Students take three – and no more than three – classes in each of the Fall, Winter, and Spring quarters, in each of their two years. Students who are unable to complete this course load during any given quarter will have to extend their stay in the program beyond the two years and pay for any additional courses out of pocket. The summer quarter offers very limited options for completing the 18 course graduation requirement.

The academic year begins in September and runs through the middle of June.

In their first year, all MACSS-Econ students will complete:

  • Computational Math Camp (MACS 33000), which will run for three weeks in September.
  • Computing Fundamentals Boot Camp (MACS 30120), which will also run for three weeks in September.
  • A Statistics placement exam, offered during orientation week.
  • A Computer Science placement exam, offered during orientation week.
  • A two-course core in Perspectives on Computational Analysis and Computational Modeling, the first of which must be taken autumn quarter.
  • A three-course core in Foundations of Quantitative Analysis. (Up to 2 courses may be waived via statistics placement exam)
  • Weekly participation in the Computational Social Science Workshop.

In their second AND/OR first year, all MACSS-Econ students will complete:

  • Econ Math Camp (ECON 30400) which will run for three weeks in September.
  • A three-course core in Computer Science with Social Science Applications OR a three-course core in Principles of Computing. (Up to 2 courses may be waived via computer science placement exam)
  • Two courses to satisfy the Foundations in Economic Theory requirement.
  • Two courses to satisfy the Foundations in Empirical Analysis/Computational Methods requirement.
  • Six graduate economics/computational method electives that will vary, depending on the student’s prior training and intended disciplinary path. (This number may increase if student earns placement on CS or stats exams)
  • Weekly participation in the Computational Social Science Workshop.
  • Students may take the MA Research Commitment once during the second year. This option allows students to allocate more time to their MA thesis. The course grade will be the one the faculty reader assigns on the final draft of the MA thesis, no matter when that paper is submitted. If students want additional course credit for working on their thesis project, they may register for an independent study with a faculty advisor. The faculty advisor and student will form an agreement at the beginning of the quarter outlining the requirements for the student and what work the student must produce in order to earn a letter grade for the independent study.
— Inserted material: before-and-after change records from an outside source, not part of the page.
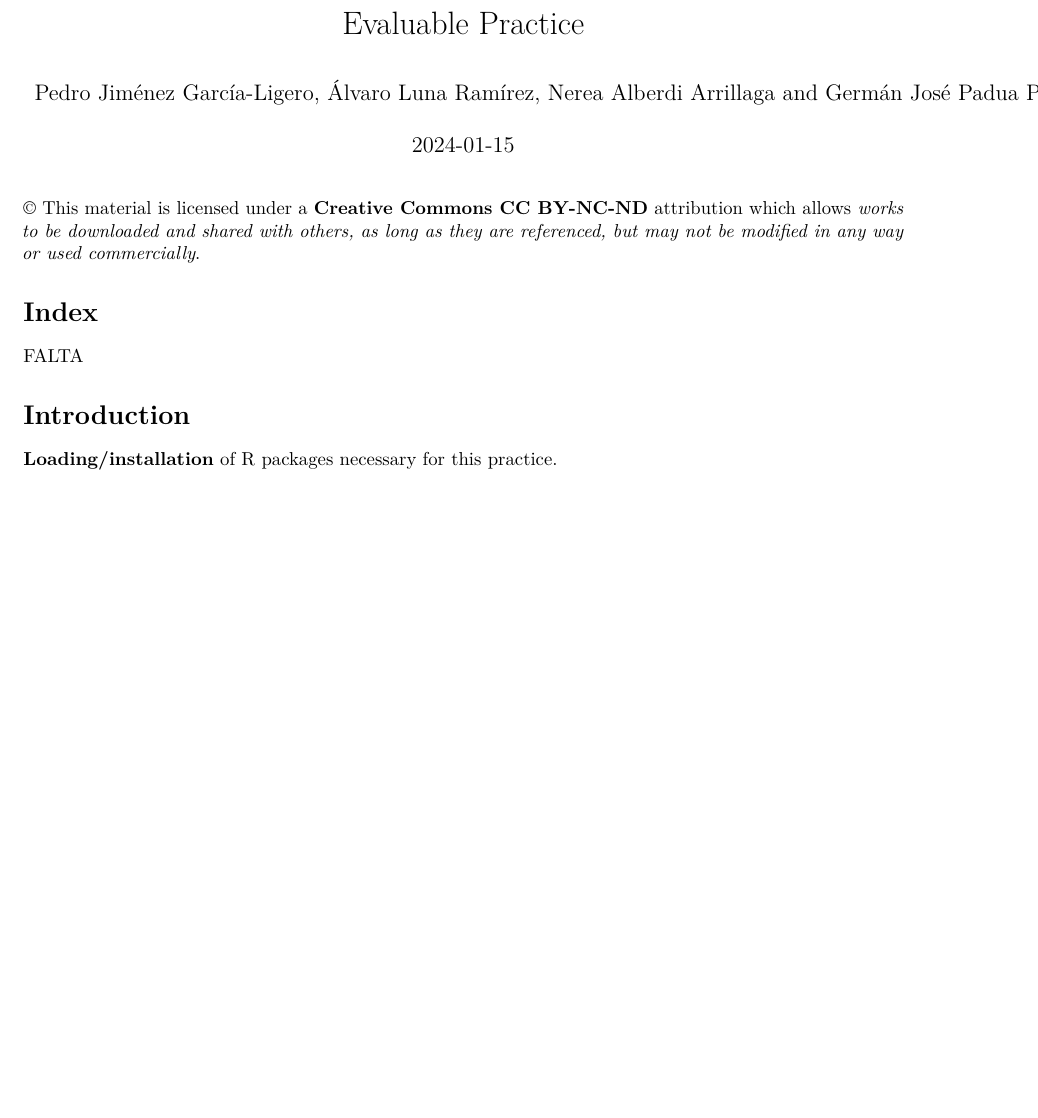
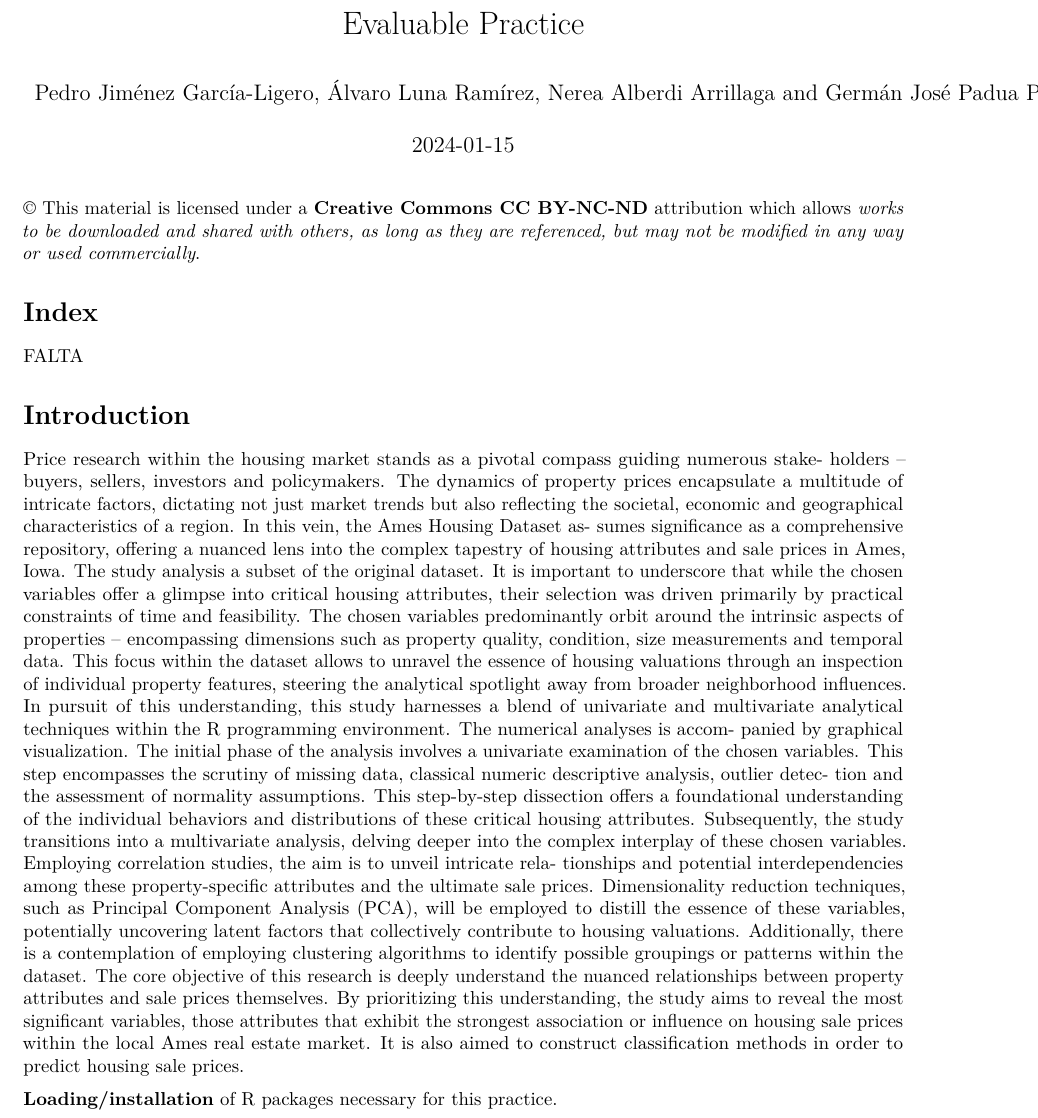
Before and after one commit to germanpadua/Evaluable-Practice-Multivariate-Statistics, an R Markdown document (Evaluable_Practice.Rmd): part of page 1 of 139 before the commit and part of page 1 of 140 after it, cut so that both start at the same text, the shorter picture padded with empty space. Rendered offline with R 4.5, knitr and Pandoc, then LaTeX, with nearby package versions; code that draws random numbers runs with fixed seeds of ours; some code elsewhere in the file could not run offline.

Commit message:
Arreglados pequeños fallos

```diff
--- a/Evaluable_Practice.Rmd
+++ b/Evaluable_Practice.Rmd
@@ -31,7 +31,38 @@ output:
 FALTA
 
 # Introduction
-
+Price research within the housing market stands as a pivotal compass guiding numerous stake-
+holders – buyers, sellers, investors and policymakers. The dynamics of property prices encapsulate
+a multitude of intricate factors, dictating not just market trends but also reflecting the societal,
+economic and geographical characteristics of a region. In this vein, the Ames Housing Dataset as-
+sumes significance as a comprehensive repository, offering a nuanced lens into the complex tapestry
+of housing attributes and sale prices in Ames, Iowa.
+The study analysis a subset of the original dataset. It is important to underscore that while the
+chosen variables offer a glimpse into critical housing attributes, their selection was driven primarily
+by practical constraints of time and feasibility. The chosen variables predominantly orbit around
+the intrinsic aspects of properties – encompassing dimensions such as property quality, condition,
+size measurements and temporal data. This focus within the dataset allows to unravel the essence
+of housing valuations through an inspection of individual property features, steering the analytical
+spotlight away from broader neighborhood influences.
+In pursuit of this understanding, this study harnesses a blend of univariate and multivariate
+analytical techniques within the R programming environment. The numerical analyses is accom-
+panied by graphical visualization.
+The initial phase of the analysis involves a univariate examination of the chosen variables. This
+step encompasses the scrutiny of missing data, classical numeric descriptive analysis, outlier detec-
+tion and the assessment of normality assumptions. This step-by-step dissection offers a foundational
+understanding of the individual behaviors and distributions of these critical housing attributes.
+Subsequently, the study transitions into a multivariate analysis, delving deeper into the complex
+interplay of these chosen variables. Employing correlation studies, the aim is to unveil intricate rela-
+tionships and potential interdependencies among these property-specific attributes and the ultimate
+sale prices. Dimensionality reduction techniques, such as Principal Component Analysis (PCA),
+will be employed to distill the essence of these variables, potentially uncovering latent factors that
+collectively contribute to housing valuations. Additionally, there is a contemplation of employing
+clustering algorithms to identify possible groupings or patterns within the dataset.
+The core objective of this research is deeply understand the nuanced relationships between
+property attributes and sale prices themselves. By prioritizing this understanding, the study aims
+to reveal the most significant variables, those attributes that exhibit the strongest association or
+influence on housing sale prices within the local Ames real estate market. It is also aimed to
+construct classification methods in order to predict housing sale prices.
 
 **Loading/installation** of R packages necessary for this practice.
 
```
Also changed, not shown: Evaluable_Practice.Rmd (8 more changed lines), 2 other files.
Placement Exams

Computer Science Placement Exam

Students who hope to take more advanced Computer Science classes without taking MACS 30121 and MACS 30122 must take a programming placement exam. Students who do not earn placement credit on the computer science exam will take MACS 30121 in the Fall and go on to take MACS 30122 in the Winter.

Statistics Placement Exam

Students who earn placement credit on their computational statistics exam will be exempt from the Foundations in Quantitative analysis requirement. To be well-prepared for this exam, we recommend participating in the Computational Math Camp.


Summer Preparation

For anyone who is not a native writer of English, the University offers a writing-focused summer program that is remarkably comprehensive and very reasonable in cost.

The course is designed to bring students’ English to the graduate level, and to help prepare them for academic and professional interviews after they graduate.

The course will also make sure that students do as well as possible in their writing-intensive graduate seminars.


More information is available here.


Summer Practicum

All MA students may participate in an optional summer practicum between their first and second year, with internships drawn from academic and professional organizations. Our Director of Career Services will help you find and secure those positions. International students will not require any additional visa permissions, and they do not draw on their three years of work eligibility after they graduate.